## EXERCISE REQUIREMENTS
How many lines in the material below include the string "return"? Answer with the number only.

## RECORD EXCERPTS
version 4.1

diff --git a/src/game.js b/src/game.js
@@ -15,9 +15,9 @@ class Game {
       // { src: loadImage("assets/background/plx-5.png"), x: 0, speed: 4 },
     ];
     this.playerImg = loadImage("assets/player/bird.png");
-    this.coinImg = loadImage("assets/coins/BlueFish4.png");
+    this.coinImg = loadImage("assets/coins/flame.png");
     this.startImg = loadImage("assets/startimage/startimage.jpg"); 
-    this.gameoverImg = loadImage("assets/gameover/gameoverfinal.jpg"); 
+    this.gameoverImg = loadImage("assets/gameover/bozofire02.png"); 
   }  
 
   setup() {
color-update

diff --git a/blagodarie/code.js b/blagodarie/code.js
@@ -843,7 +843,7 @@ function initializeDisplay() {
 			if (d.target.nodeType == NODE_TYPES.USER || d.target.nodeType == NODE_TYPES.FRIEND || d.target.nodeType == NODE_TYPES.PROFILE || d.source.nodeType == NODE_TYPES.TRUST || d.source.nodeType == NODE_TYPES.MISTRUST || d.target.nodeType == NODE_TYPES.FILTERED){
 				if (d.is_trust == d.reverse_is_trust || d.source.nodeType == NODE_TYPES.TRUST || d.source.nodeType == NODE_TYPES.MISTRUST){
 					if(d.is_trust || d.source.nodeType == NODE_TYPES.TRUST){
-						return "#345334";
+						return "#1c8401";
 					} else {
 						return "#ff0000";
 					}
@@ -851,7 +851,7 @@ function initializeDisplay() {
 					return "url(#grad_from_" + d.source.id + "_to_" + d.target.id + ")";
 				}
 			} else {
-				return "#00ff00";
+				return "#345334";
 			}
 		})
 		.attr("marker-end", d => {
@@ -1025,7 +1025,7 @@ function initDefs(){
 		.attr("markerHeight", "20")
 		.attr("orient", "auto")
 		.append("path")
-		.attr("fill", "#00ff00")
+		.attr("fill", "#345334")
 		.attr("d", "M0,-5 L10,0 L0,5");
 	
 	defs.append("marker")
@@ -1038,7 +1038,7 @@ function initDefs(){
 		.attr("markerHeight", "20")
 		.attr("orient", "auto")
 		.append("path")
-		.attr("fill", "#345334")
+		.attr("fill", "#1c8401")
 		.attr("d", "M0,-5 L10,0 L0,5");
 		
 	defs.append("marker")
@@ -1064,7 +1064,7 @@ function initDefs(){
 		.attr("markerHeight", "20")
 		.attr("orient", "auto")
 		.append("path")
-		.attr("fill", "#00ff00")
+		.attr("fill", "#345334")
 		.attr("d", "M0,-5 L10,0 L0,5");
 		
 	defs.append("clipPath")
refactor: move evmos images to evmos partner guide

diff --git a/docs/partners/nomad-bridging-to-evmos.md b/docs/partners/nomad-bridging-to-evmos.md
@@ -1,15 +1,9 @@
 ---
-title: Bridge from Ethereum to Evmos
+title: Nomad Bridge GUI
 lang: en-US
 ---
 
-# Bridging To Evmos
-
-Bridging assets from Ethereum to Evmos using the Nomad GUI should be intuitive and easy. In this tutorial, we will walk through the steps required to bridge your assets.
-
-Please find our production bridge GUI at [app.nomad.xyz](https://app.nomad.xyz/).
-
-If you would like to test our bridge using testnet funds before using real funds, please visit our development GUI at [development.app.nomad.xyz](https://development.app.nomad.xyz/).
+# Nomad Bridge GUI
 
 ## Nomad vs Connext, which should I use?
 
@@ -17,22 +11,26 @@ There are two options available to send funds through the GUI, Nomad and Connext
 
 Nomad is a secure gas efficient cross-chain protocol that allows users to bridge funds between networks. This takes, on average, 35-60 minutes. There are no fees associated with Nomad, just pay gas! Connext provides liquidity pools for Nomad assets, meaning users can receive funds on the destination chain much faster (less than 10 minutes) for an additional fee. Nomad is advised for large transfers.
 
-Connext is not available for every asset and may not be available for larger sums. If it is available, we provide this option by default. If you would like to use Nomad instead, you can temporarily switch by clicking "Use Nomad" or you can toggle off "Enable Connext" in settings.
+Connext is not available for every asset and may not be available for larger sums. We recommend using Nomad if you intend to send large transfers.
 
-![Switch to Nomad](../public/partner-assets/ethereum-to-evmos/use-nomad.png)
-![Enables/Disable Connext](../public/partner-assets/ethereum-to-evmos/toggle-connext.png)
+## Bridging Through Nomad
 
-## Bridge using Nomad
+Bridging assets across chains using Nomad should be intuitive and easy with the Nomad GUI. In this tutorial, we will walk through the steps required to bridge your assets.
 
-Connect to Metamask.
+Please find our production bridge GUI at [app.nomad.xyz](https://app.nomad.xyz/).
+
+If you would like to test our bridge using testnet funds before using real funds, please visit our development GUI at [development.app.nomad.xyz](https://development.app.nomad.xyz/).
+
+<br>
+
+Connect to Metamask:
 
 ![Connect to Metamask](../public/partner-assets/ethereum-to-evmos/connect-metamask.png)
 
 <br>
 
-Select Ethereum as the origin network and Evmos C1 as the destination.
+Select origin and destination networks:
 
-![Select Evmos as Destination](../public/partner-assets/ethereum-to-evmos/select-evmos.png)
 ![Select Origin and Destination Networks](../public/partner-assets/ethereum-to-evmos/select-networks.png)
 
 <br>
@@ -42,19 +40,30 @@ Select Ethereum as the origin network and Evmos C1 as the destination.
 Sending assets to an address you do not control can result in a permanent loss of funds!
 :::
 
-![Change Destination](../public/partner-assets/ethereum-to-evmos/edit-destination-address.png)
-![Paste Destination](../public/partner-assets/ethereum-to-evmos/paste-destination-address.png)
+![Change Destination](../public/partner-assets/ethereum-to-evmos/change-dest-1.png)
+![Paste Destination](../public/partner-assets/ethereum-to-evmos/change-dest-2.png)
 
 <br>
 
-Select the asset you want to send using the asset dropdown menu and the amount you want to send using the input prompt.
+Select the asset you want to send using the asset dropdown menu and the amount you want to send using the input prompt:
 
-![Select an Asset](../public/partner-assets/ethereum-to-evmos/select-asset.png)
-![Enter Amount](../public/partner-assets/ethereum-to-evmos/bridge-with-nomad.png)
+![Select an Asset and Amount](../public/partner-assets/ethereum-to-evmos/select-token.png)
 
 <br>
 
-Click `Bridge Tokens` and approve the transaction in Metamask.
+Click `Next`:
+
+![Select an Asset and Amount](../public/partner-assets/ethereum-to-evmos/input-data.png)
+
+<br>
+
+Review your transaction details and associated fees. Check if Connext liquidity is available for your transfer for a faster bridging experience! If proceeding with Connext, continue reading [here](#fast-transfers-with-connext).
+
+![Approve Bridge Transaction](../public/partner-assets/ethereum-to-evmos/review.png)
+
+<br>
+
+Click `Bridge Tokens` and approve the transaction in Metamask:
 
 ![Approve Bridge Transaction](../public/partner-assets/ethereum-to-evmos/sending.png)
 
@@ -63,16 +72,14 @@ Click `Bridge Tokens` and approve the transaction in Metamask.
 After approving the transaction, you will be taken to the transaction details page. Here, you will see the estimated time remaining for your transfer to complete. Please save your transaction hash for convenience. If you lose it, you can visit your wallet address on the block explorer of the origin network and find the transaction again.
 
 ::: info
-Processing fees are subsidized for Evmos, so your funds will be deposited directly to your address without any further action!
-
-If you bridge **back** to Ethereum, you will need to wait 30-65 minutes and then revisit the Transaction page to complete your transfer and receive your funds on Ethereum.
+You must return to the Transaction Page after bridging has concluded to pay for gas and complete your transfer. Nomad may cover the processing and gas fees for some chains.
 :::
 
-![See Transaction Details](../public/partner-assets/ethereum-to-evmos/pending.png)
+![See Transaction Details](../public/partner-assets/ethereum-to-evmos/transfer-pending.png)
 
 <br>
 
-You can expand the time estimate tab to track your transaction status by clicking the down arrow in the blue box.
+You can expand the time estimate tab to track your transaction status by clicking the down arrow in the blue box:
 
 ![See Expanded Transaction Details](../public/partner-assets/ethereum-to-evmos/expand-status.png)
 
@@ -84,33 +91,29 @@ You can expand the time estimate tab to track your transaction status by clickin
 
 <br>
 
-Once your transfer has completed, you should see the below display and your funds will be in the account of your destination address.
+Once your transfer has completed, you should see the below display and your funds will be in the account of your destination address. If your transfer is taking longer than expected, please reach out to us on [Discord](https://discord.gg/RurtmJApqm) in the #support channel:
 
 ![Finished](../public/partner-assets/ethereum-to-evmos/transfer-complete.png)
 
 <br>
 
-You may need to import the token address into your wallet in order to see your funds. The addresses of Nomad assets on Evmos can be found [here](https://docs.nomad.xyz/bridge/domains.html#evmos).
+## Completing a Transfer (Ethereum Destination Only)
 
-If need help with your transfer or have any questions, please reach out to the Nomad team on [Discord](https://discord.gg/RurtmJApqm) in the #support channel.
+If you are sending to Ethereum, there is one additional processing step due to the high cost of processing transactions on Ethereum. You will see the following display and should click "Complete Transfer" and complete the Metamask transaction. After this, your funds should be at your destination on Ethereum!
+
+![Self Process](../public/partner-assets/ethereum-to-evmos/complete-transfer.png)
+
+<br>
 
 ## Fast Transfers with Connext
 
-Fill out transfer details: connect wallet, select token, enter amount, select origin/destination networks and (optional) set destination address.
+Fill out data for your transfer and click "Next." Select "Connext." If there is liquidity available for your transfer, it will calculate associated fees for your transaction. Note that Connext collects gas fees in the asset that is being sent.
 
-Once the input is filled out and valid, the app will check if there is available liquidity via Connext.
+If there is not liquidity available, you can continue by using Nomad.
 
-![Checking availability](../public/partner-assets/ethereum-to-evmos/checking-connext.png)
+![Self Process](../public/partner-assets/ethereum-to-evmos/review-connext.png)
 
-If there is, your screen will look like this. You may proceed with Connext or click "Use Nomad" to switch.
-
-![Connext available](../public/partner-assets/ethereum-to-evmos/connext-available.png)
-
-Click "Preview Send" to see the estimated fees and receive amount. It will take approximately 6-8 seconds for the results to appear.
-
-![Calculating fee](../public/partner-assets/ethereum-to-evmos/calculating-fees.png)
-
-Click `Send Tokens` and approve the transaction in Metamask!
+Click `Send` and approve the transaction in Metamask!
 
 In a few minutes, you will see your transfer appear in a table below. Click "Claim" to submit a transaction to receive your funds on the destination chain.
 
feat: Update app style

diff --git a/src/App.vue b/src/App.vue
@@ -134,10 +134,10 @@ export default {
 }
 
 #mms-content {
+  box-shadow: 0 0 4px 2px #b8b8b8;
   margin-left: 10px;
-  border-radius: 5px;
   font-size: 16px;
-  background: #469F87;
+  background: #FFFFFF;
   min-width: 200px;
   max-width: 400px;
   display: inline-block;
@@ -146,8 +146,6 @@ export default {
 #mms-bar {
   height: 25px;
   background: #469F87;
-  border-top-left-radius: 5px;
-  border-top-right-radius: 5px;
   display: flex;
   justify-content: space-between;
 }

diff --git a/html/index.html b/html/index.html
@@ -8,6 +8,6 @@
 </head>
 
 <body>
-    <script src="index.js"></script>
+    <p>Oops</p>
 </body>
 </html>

## FINISHED TASK
7